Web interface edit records
▽

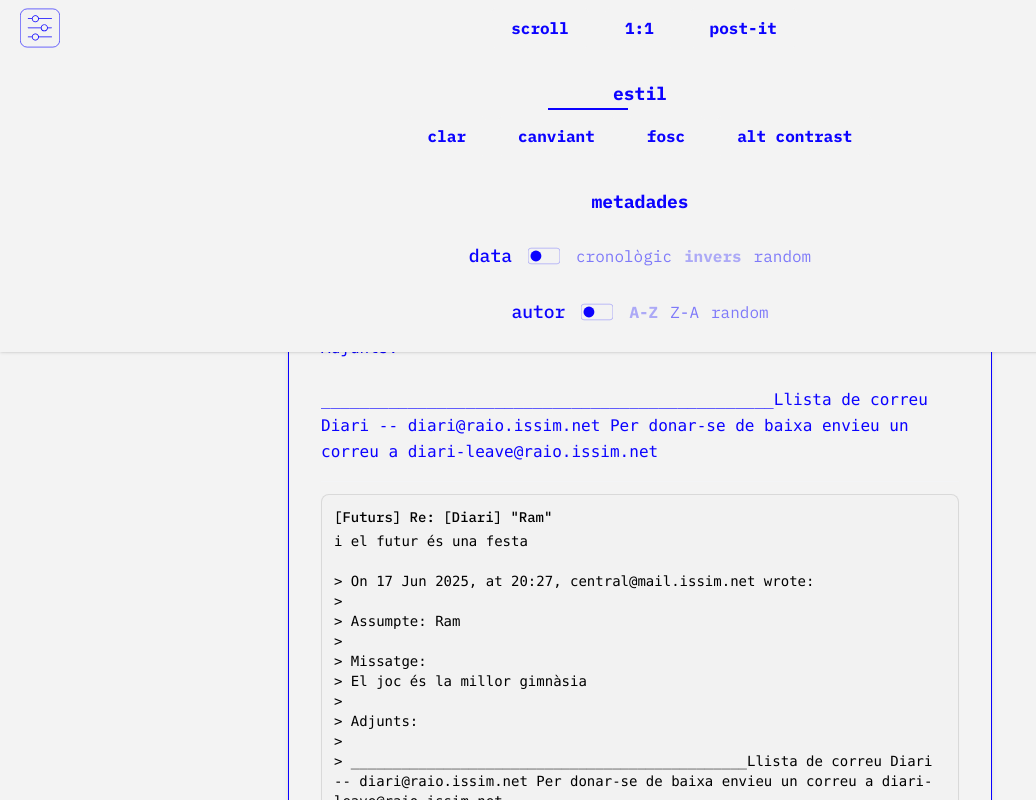
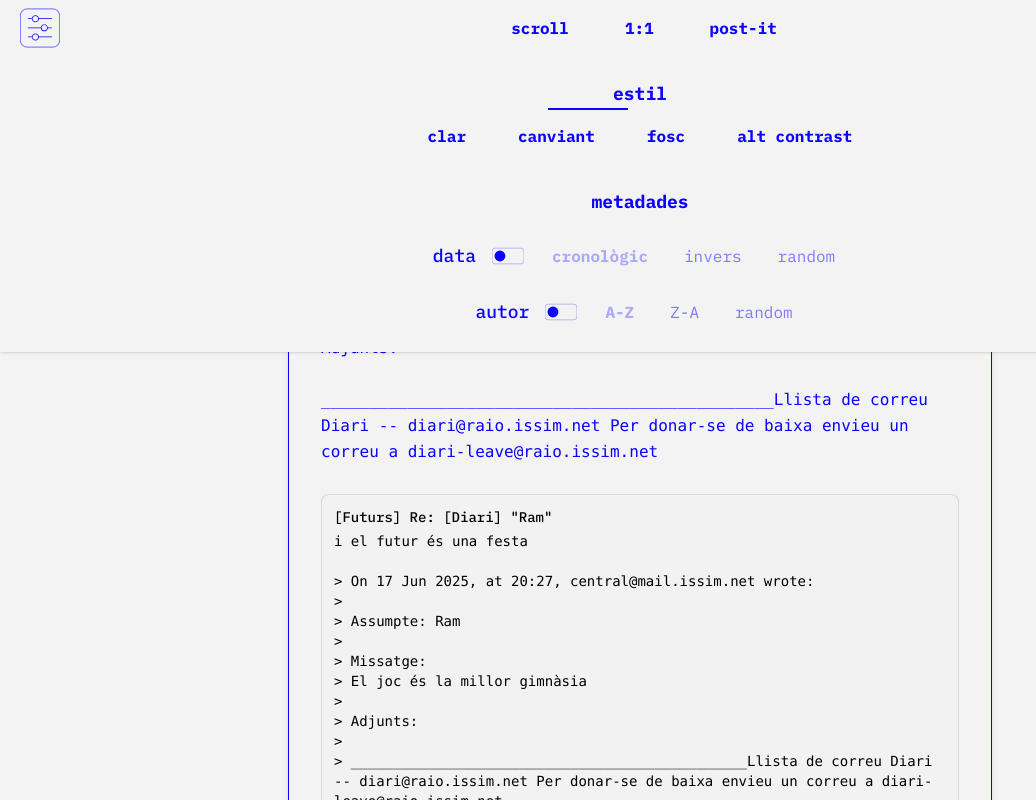
Before and after one commit to Kat-lev/reverbe-frontend, a React (Vite) app: page / in a window 1280 px wide. Both pictures are taken after a click on the button "Toggle navigation and filters". Shown: the top 800 px of the page, without its empty margins (0-1036 px from the left). Built offline with nearby package versions, Linux system fonts and the light colour scheme; no server answers.

Commit message:
Fix: Confused newest and oldest settings

```diff
--- a/src/components/Metadata.jsx
+++ b/src/components/Metadata.jsx
@@ -30,7 +30,7 @@ function Metadata({
 
         <div className="flex items-center gap-3">
           <button
-            className={`${dataOrder === "oldest" ? "font-bold" : "opacity-50"} ${
+            className={`px-3 py-1 ${dataOrder === "newest" ? "font-bold" : "opacity-50"} ${
               !dataEnabled && "opacity-30"
             }`}
             onClick={() => dataEnabled && setDataOrder("newest")}
@@ -39,7 +39,7 @@ function Metadata({
           </button>
 
           <button
-            className={`${dataOrder === "newest" ? "font-bold" : "opacity-50"} ${
+            className={`px-3 py-1 ${dataOrder === "oldest" ? "font-bold" : "opacity-50"} ${
               !dataEnabled && "opacity-30"
             }`}
             onClick={() => dataEnabled && setDataOrder("oldest")}
@@ -48,7 +48,7 @@ function Metadata({
           </button>
 
           <button
-            className={`${dataOrder === "random" ? "font-bold" : "opacity-50"} ${
+            className={`px-3 py-1 ${dataOrder === "random" ? "font-bold" : "opacity-50"} ${
               !dataEnabled && "opacity-30"
             }`}
             onClick={() => dataEnabled && setDataOrder("random")}
@@ -71,7 +71,7 @@ function Metadata({
 
         <div className="flex items-center gap-3">
           <button
-            className={`${authorOrder === "az" ? "font-bold" : "opacity-50"} ${
+            className={`px-3 py-1 ${authorOrder === "az" ? "font-bold" : "opacity-50"} ${
               !authorEnabled && "opacity-30"
             }`}
             onClick={() => authorEnabled && setAuthorOrder("az")}
@@ -80,7 +80,7 @@ function Metadata({
           </button>
 
           <button
-            className={`${authorOrder === "za" ? "font-bold" : "opacity-50"} ${
+            className={`px-3 py-1 ${authorOrder === "za" ? "font-bold" : "opacity-50"} ${
               !authorEnabled && "opacity-30"
             }`}
             onClick={() => authorEnabled && setAuthorOrder("za")}
@@ -89,7 +89,7 @@ function Metadata({
           </button>
 
           <button
-            className={`${authorOrder === "random" ? "font-bold" : "opacity-50"} ${
+            className={`px-3 py-1 ${authorOrder === "random" ? "font-bold" : "opacity-50"} ${
               !authorEnabled && "opacity-30"
             }`}
             onClick={() => authorEnabled && setAuthorOrder("random")}
```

△

▸ **ACTION ITEM**: Find the string "bold" in the entries above and return each line that holds it.

▸ **TASK ANSWER**:
-            className={`${dataOrder === "oldest" ? "font-bold" : "opacity-50"} ${
+            className={`px-3 py-1 ${dataOrder === "newest" ? "font-bold" : "opacity-50"} ${
-            className={`${dataOrder === "newest" ? "font-bold" : "opacity-50"} ${
+            className={`px-3 py-1 ${dataOrder === "oldest" ? "font-bold" : "opacity-50"} ${
-            className={`${dataOrder === "random" ? "font-bold" : "opacity-50"} ${
+            className={`px-3 py-1 ${dataOrder === "random" ? "font-bold" : "opacity-50"} ${
-            className={`${authorOrder === "az" ? "font-bold" : "opacity-50"} ${
+            className={`px-3 py-1 ${authorOrder === "az" ? "font-bold" : "opacity-50"} ${
-            className={`${authorOrder === "za" ? "font-bold" : "opacity-50"} ${
+            className={`px-3 py-1 ${authorOrder === "za" ? "font-bold" : "opacity-50"} ${
-            className={`${authorOrder === "random" ? "font-bold" : "opacity-50"} ${
+            className={`px-3 py-1 ${authorOrder === "random" ? "font-bold" : "opacity-50"} ${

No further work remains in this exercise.